The morning I went into active labor, I held off rushing to the hospital to complete homework assignments and submit licensing forms. The contractions were kicking my butt, but I couldn’t chance missing deadlines; not having made it that far. My hospital bag included clothing for me and the baby and two textbooks. The nurses were impressed that I was studying in my hospital bed as I awaited my child’s arrival. As my labor increased, the medical staff grew concerned. My body had not responded well to the pitocin used to induce my labor. They wanted to perform a c-section delivery. I convinced my doctor to at least give me an opportunity to try and push my baby out because I could not afford to miss class, recovering from major surgery.
In the 11th hour, I was exhausted and ready to give in to getting cut, but my mother, who was a God-fearing woman, prayed over me. Minutes later, my body complied. With my mother by my side, coaching and encouraging me to breathe, I pushed my baby girl into the world zero complications. When the nurse placed her in my arms, I felt the heartbeat I was introduced to six months earlier in that abortion clinic. I counted those itty-bitty fingers and toes I first saw on that sonogram screen. Her tiny breaths were proof I had made the right decision even when her father, my schooling and naysayers believed I did not. She was totally worth it. We were discharged from the hospital on a Wednesday and there I was sitting on a pillow in a classroom that Friday. My mom, who took maternity leave from her job, was sitting in the car outside the school with my newborn in tow just so I could breastfeed on schedule. She took the time-off to help me in the final weeks of class. Being a new mom myself, it was in those moments, that I understood a mother’s sacrifices cannot be overstated.
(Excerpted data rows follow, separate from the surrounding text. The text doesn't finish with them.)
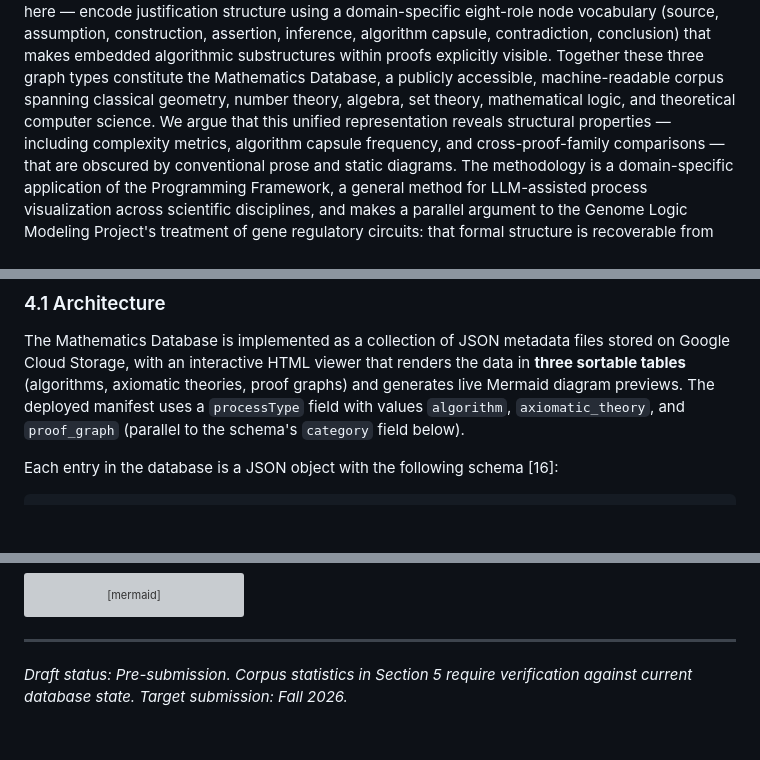
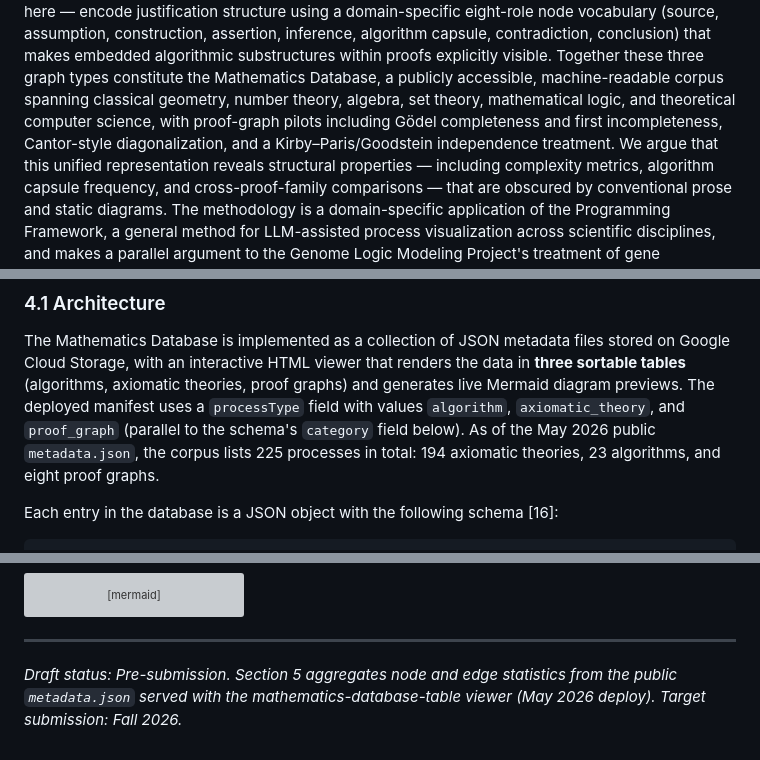
Before and after one commit to garywelz/progframe, a Markdown page: collaborations/mathematics-database/mathematics-paper-draft.md, 3 parts joined by grey strips. GitHub-like rendering; blank space fills up the shorter version; grey boxes are pictures that could not be loaded.

Commit message:
Mathematics paper: align abstract and §4.1 with manifest; update appendix footer

```diff
--- a/collaborations/mathematics-database/mathematics-paper-draft.md
+++ b/collaborations/mathematics-database/mathematics-paper-draft.md
@@ -32,7 +32,9 @@ inference, algorithm capsule, contradiction, conclusion) that makes embedded
 algorithmic substructures within proofs explicitly visible. Together these
 three graph types constitute the Mathematics Database, a publicly accessible,
 machine-readable corpus spanning classical geometry, number theory, algebra,
-set theory, mathematical logic, and theoretical computer science. We argue that this unified
+set theory, mathematical logic, and theoretical computer science, with proof-graph
+pilots including Gödel completeness and first incompleteness, Cantor-style
+diagonalization, and a Kirby–Paris/Goodstein independence treatment. We argue that this unified
 representation reveals structural properties — including complexity metrics,
 algorithm capsule frequency, and cross-proof-family comparisons — that are
 obscured by conventional prose and static diagrams. The methodology is a
@@ -589,7 +591,9 @@ files stored on Google Cloud Storage, with an interactive HTML viewer that
 renders the data in **three sortable tables** (algorithms, axiomatic theories,
 proof graphs) and generates live Mermaid diagram previews. The deployed manifest uses a `processType` field with values
 `algorithm`, `axiomatic_theory`, and `proof_graph` (parallel to the
-schema's `category` field below).
+schema's `category` field below). As of the May 2026 public `metadata.json`,
+the corpus lists 225 processes in total: 194 axiomatic theories, 23 algorithms,
+and eight proof graphs.
 
 Each entry in the database is a JSON object with the following schema [16]:
 
@@ -996,5 +1000,6 @@ flowchart TD
 
 ---
 
-*Draft status: Pre-submission. Corpus statistics in Section 5 require verification
-against current database state. Target submission: Fall 2026.*
+*Draft status: Pre-submission. Section 5 aggregates node and edge statistics from the
+public `metadata.json` served with the mathematics-database-table viewer (May 2026
+deploy). Target submission: Fall 2026.*
```
Also changed, not shown: other parts of collaborations/mathematics-database/mathematics-paper-draft.md (+1 -1 lines).
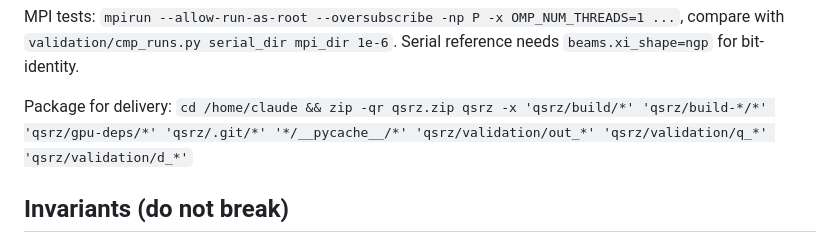
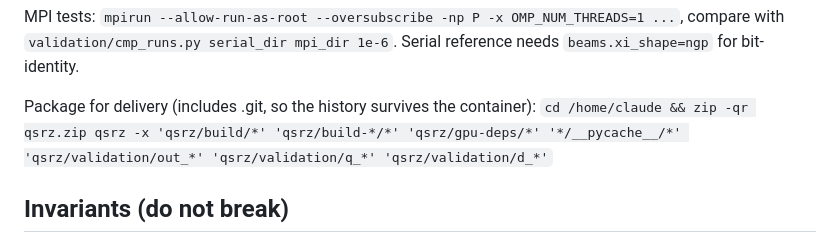
Before and after one commit to AlexMPukhov/QSRZ3D, a Markdown page: CLAUDE.md, the part around the change. Rendered like a GitHub page.

Commit message:
CLAUDE.md: ship .git in the delivery zip
Co-Authored-By: Claude Opus 5.5 <noreply@anthropic.com>
Claude-Session: https://claude.ai/code/session_01AeQLn9cqJTqNmBAPhivFio

```diff
--- a/CLAUDE.md
+++ b/CLAUDE.md
@@ -43,8 +43,8 @@ MPI tests: `mpirun --allow-run-as-root --oversubscribe -np P -x OMP_NUM_THREADS=
 compare with `validation/cmp_runs.py serial_dir mpi_dir 1e-6`. Serial reference needs
 `beams.xi_shape=ngp` for bit-identity.
 
-Package for delivery:
-`cd /home/claude && zip -qr qsrz.zip qsrz -x 'qsrz/build/*' 'qsrz/build-*/*' 'qsrz/gpu-deps/*' 'qsrz/.git/*' '*/__pycache__/*' 'qsrz/validation/out_*' 'qsrz/validation/q_*' 'qsrz/validation/d_*'`
+Package for delivery (includes .git, so the history survives the container):
+`cd /home/claude && zip -qr qsrz.zip qsrz -x 'qsrz/build/*' 'qsrz/build-*/*' 'qsrz/gpu-deps/*' '*/__pycache__/*' 'qsrz/validation/out_*' 'qsrz/validation/q_*' 'qsrz/validation/d_*'`
 
 ## Invariants (do not break)
 - MPI results bit-identical to serial (with ngp beam shape) unless beam particles move
```
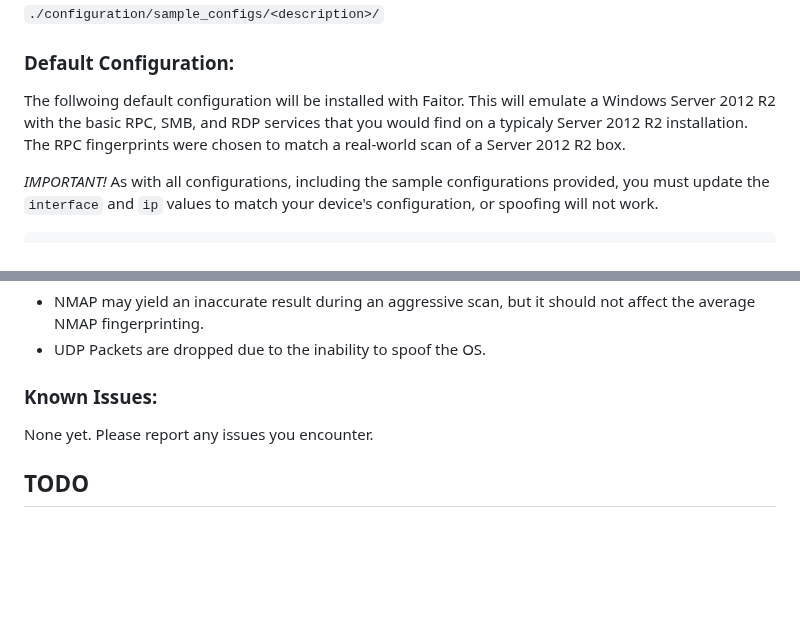
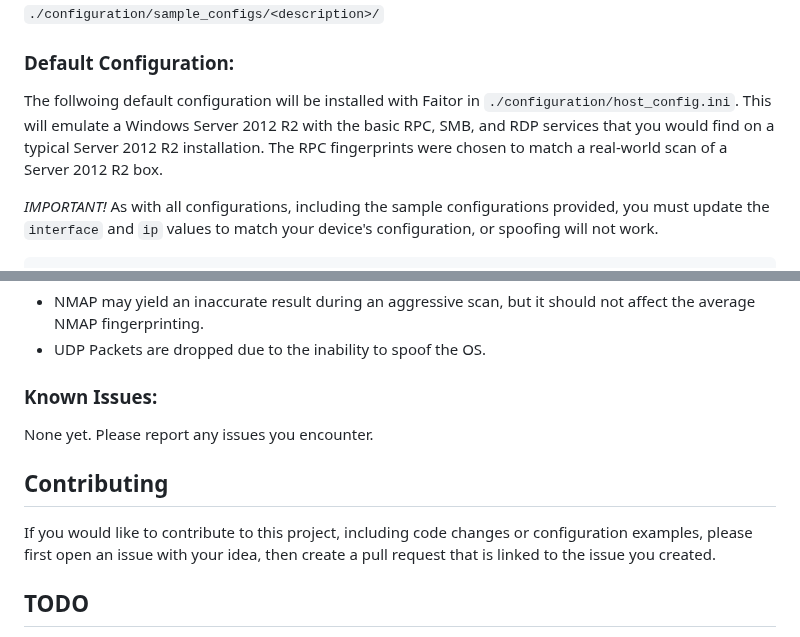
Before and after one commit to MakoWish/Faitour, a Markdown page: README.md, 2 parts joined by grey strips. Rendered like a GitHub page; blank space fills up the shorter version.

```diff
--- a/README.md
+++ b/README.md
@@ -48,7 +48,7 @@ Example configurations may be found in:
 
 ### Default Configuration:
 
-The follwoing default configuration will be installed with Faitor. This will emulate a Windows Server 2012 R2 with the basic RPC, SMB, and RDP services that you would find on a typicaly Server 2012 R2 installation. The RPC fingerprints were chosen to match a real-world scan of a Server 2012 R2 box.
+The follwoing default configuration will be installed with Faitor in `./configuration/host_config.ini`. This will emulate a Windows Server 2012 R2 with the basic RPC, SMB, and RDP services that you would find on a typical Server 2012 R2 installation. The RPC fingerprints were chosen to match a real-world scan of a Server 2012 R2 box.
 
 _IMPORTANT!_ As with all configurations, including the sample configurations provided, you must update the `interface` and `ip` values to match your device's configuration, or spoofing will not work.
 
@@ -167,6 +167,10 @@ Logs are stored in `/var/log/faitour` by default. All logs are in `json` format.
 
 None yet. Please report any issues you encounter.
 
+## Contributing
+
+If you would like to contribute to this project, including code changes or configuration examples, please first open an issue with your idea, then create a pull request that is linked to the issue you created.
+
 ## TODO
 
 * [x] Operating System Spoofing
```
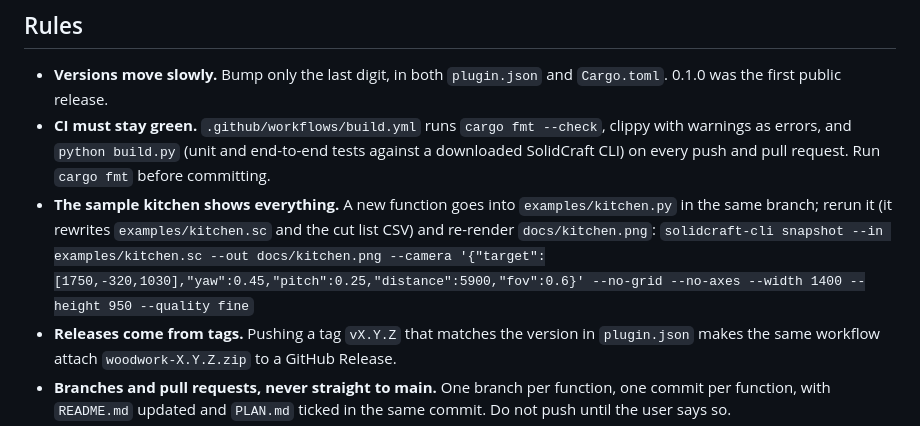
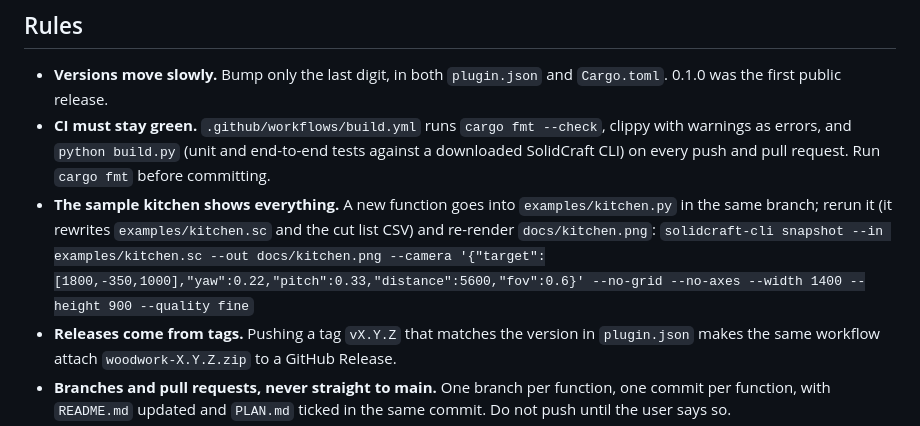
Before and after one commit to TomasDJo/solidcraft-woodwork, a Markdown page: CLAUDE.md, the part around the change. GitHub-like rendering.

Commit message:
README picture: the L-shaped kitchen, closer and from higher up

```diff
--- a/CLAUDE.md
+++ b/CLAUDE.md
@@ -85,7 +85,7 @@ ground), so a builder only returns its commands and `Kit`'s summary.
 - **The sample kitchen shows everything.** A new function goes into `examples/kitchen.py` in
   the same branch; rerun it (it rewrites `examples/kitchen.sc` and the cut list CSV) and
   re-render `docs/kitchen.png`:
-  `solidcraft-cli snapshot --in examples/kitchen.sc --out docs/kitchen.png --camera '{"target":[1750,-320,1030],"yaw":0.45,"pitch":0.25,"distance":5900,"fov":0.6}' --no-grid --no-axes --width 1400 --height 950 --quality fine`
+  `solidcraft-cli snapshot --in examples/kitchen.sc --out docs/kitchen.png --camera '{"target":[1800,-350,1000],"yaw":0.22,"pitch":0.33,"distance":5600,"fov":0.6}' --no-grid --no-axes --width 1400 --height 900 --quality fine`
 - **Releases come from tags.** Pushing a tag `vX.Y.Z` that matches the version in
   `plugin.json` makes the same workflow attach `woodwork-X.Y.Z.zip` to a GitHub Release.
 - **Branches and pull requests, never straight to main.** One branch per function, one commit
```
Also changed, not shown: docs/kitchen.png.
As I made my way to the finishline, my biggest challenge was in front of me: The exit exam. I had to make a 97% or risk not graduating. I failed on my first try, but I had another crack at it; my last try and final opportunity. So I took extra classes to ensure I would pass. I was present for every class — breast pump in hand. The night before the final exit exam was a true test. My daughter Trinity must have felt my anxiety. She kept me up, crying the entire night when she usually slept through most nights. I showed up to my exam, at 8 in the morning, sleep deprived. I pushed through. As I completed the last question on the test, I was overcome by fear. I was scared to press submit. Up to that point, I was operating solely on determination, and now my future rest on the final click of a mouse. When I hit submit, my final score appeared on the screen. It read 98%, but throughout this journey I put in 100% in blood, sweat tears, prayers and breast milk — literally.
My mom was the real MVP
I was in a daze and one step closer to completing my dreams: The state board — which turned out to be a breeze for me. I passed on the first try.
My mom was in the crowd with my baby girl, cheering me on as I walked across the stage at my graduation. Choosing to have a child in the face of adversity turned my life upside down, but also made me a better woman. Staying the course was worth it. This feat wasn’t easy, but I did it y’all. I did it.
** Editor’s note: this story was submitted by Brandy Holmes and edited by Ida Harris